What’s going on here is a form of deskilling. But it’s a different from the one brilliantly described by Harry Braverman, who showed how workers were robbed by capitalists of their production skills. What we’re seeing here is the decline of consumption skills.
Which raises a question. How can capitalism have achieved this? After all, the capitalist might have control over production - and is thus well-placed to deprive workers of productive skills - but he doesn’t have control over what we do in our own homes. So what’s going on?
The standard answer is that people don’t have time to cook for themselves - or that the opportunity costs of time spent cooking have increased.
I’m not convinced. For one thing, cooking doesn’t take time: ever heard of stir frys? And for another, the biggest cliché in blues and country music is of people spending back-breaking days in the field and then playing their own music and organizing hoe-downs. Scarce time, then, needn’t displace consumption skills.
I suspect something else is going on. That something is the spread of purely instrumental rationality - the idea that utility maximization consists solely in maximizing consumption for minimal expenditure of time and money. Many of us take it for granted that it’s rational to spend as little time cooking as possible, and that music should only be a consumption good.
What this ignores is that many things are worth doing for their own sake. I’ll never play the guitar as well as Martin Simpson, or cook as well as Gordon Ramsey, or grow enough vegetables to be self-sufficient. But I play the guitar, cook and grow my own because these things are worth doing for their own sake.
Labour is not just a cost, to minimized. It is - or can be - a form of satisfaction in itself - a way of asserting who we are.
It is on this point, of course, that Marxism starkly confronts neoclassical economics. Marx’s gripe with capitalism was that it transformed work from a means of expressing one’s nature into a force for oppressing and demeaning people. So great has been capitalism’s triumph that many of us don’t even appreciate the possibility that Marx could have been right. It’s just taken for granted that work must be alienated drudgery.
Herein, though, lies a strange thing. Happiness research seems to vindicate Marx. Take three findings:
1. There’s a negative correlation between watching TV and happiness. Passive forms of consumption, it seems, make us unhappy.
2. Volunteer workers are happier than others. This suggests unalienated labour - not passive consumption - is good for us.
3. The self-employed are happier than employees (pdf). Having control over one’s own work - reducing alienation - is a source of happiness.

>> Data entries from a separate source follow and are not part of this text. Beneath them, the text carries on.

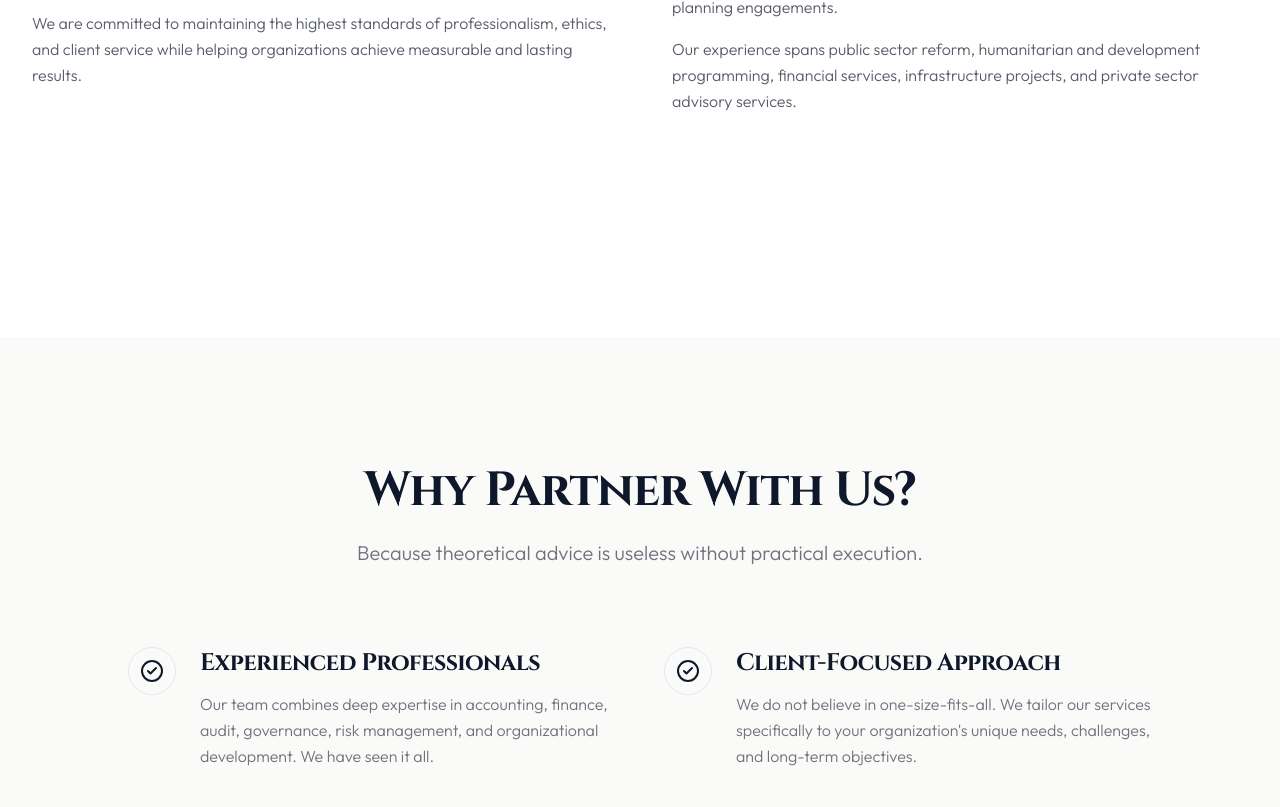
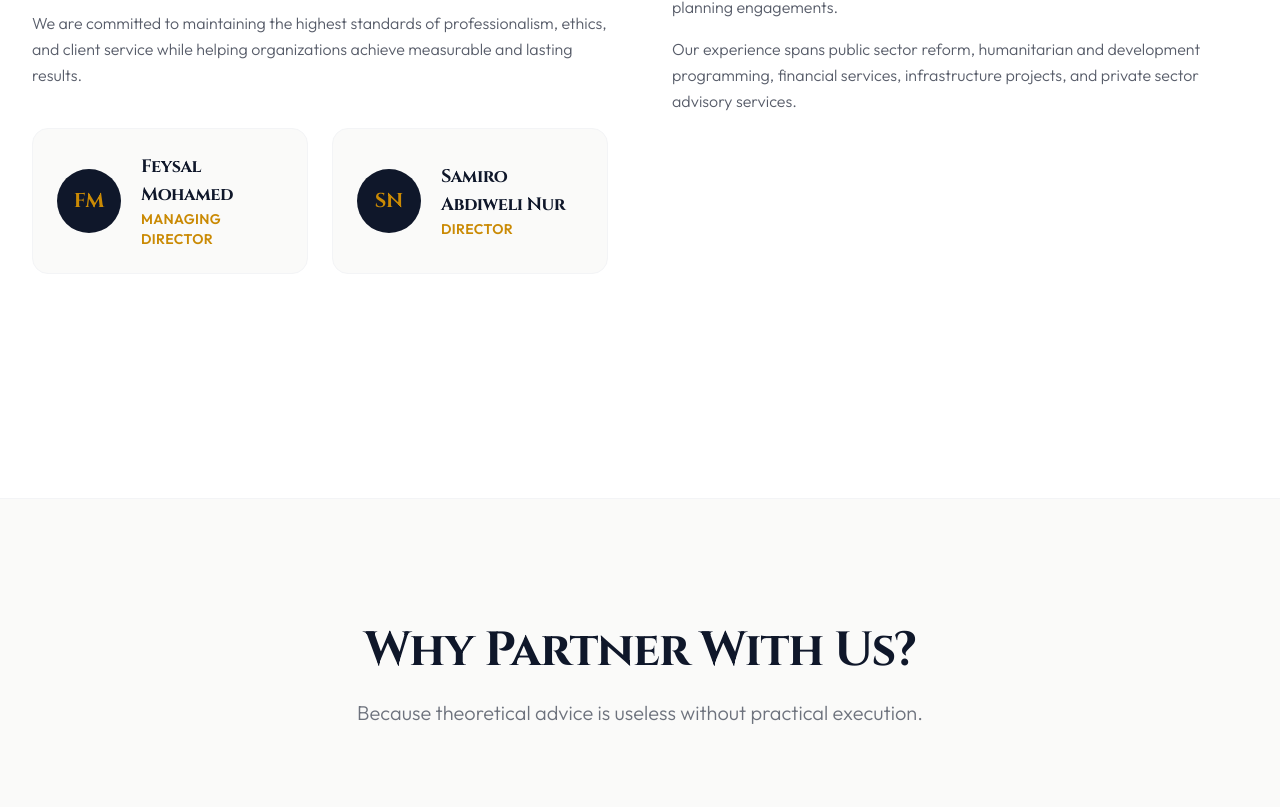
Before and after one commit to Mehdiz-duo/hikmah-global-advisory, a React (Vite) app: page /about in a window 1280 px wide. Shown: the part 3057-3864 px from the top of the page. Built offline with nearby package versions, Linux system fonts and the light colour scheme.

Commit message:
Add leadership team with monograms

```diff
--- a/src/pages/About.tsx
+++ b/src/pages/About.tsx
@@ -133,9 +133,31 @@ export default function About() {
               <p className="text-primary/70 font-light leading-relaxed mb-4">
                 Our leadership team combines decades of experience in finance, accounting, governance, risk management, procurement, donor-funded programming, and institutional development.
               </p>
-              <p className="text-primary/70 font-light leading-relaxed">
+              <p className="text-primary/70 font-light leading-relaxed mb-10">
                 We are committed to maintaining the highest standards of professionalism, ethics, and client service while helping organizations achieve measurable and lasting results.
               </p>
+
+              <div className="grid grid-cols-1 sm:grid-cols-2 gap-6 mt-8">
+                <div className="bg-light p-6 rounded-2xl border border-gray-100 flex items-center space-x-5 hover:border-accent/40 transition-colors">
+                  <div className="w-16 h-16 rounded-full bg-primary flex items-center justify-center text-accent font-serif font-bold text-xl flex-shrink-0">
+                    FM
+                  </div>
+                  <div>
+                    <h4 className="text-lg font-serif font-bold text-primary">Feysal Mohamed</h4>
+                    <p className="text-accent text-sm font-semibold tracking-wide uppercase">Managing Director</p>
+                  </div>
+                </div>
+
+                <div className="bg-light p-6 rounded-2xl border border-gray-100 flex items-center space-x-5 hover:border-accent/40 transition-colors">
+                  <div className="w-16 h-16 rounded-full bg-primary flex items-center justify-center text-accent font-serif font-bold text-xl flex-shrink-0">
+                    SN
+                  </div>
+                  <div>
+                    <h4 className="text-lg font-serif font-bold text-primary">Samiro Abdiweli Nur</h4>
+                    <p className="text-accent text-sm font-semibold tracking-wide uppercase">Director</p>
+                  </div>
+                </div>
+              </div>
             </div>
 
             <div>
```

However, many fail to appreciate these facts. It’s a common finding in happiness research that people don’t foresee what will make them happy - which is why they watch too much TV, commute long distances or work long hours. As Bruno Frey put it in the best book on the subject: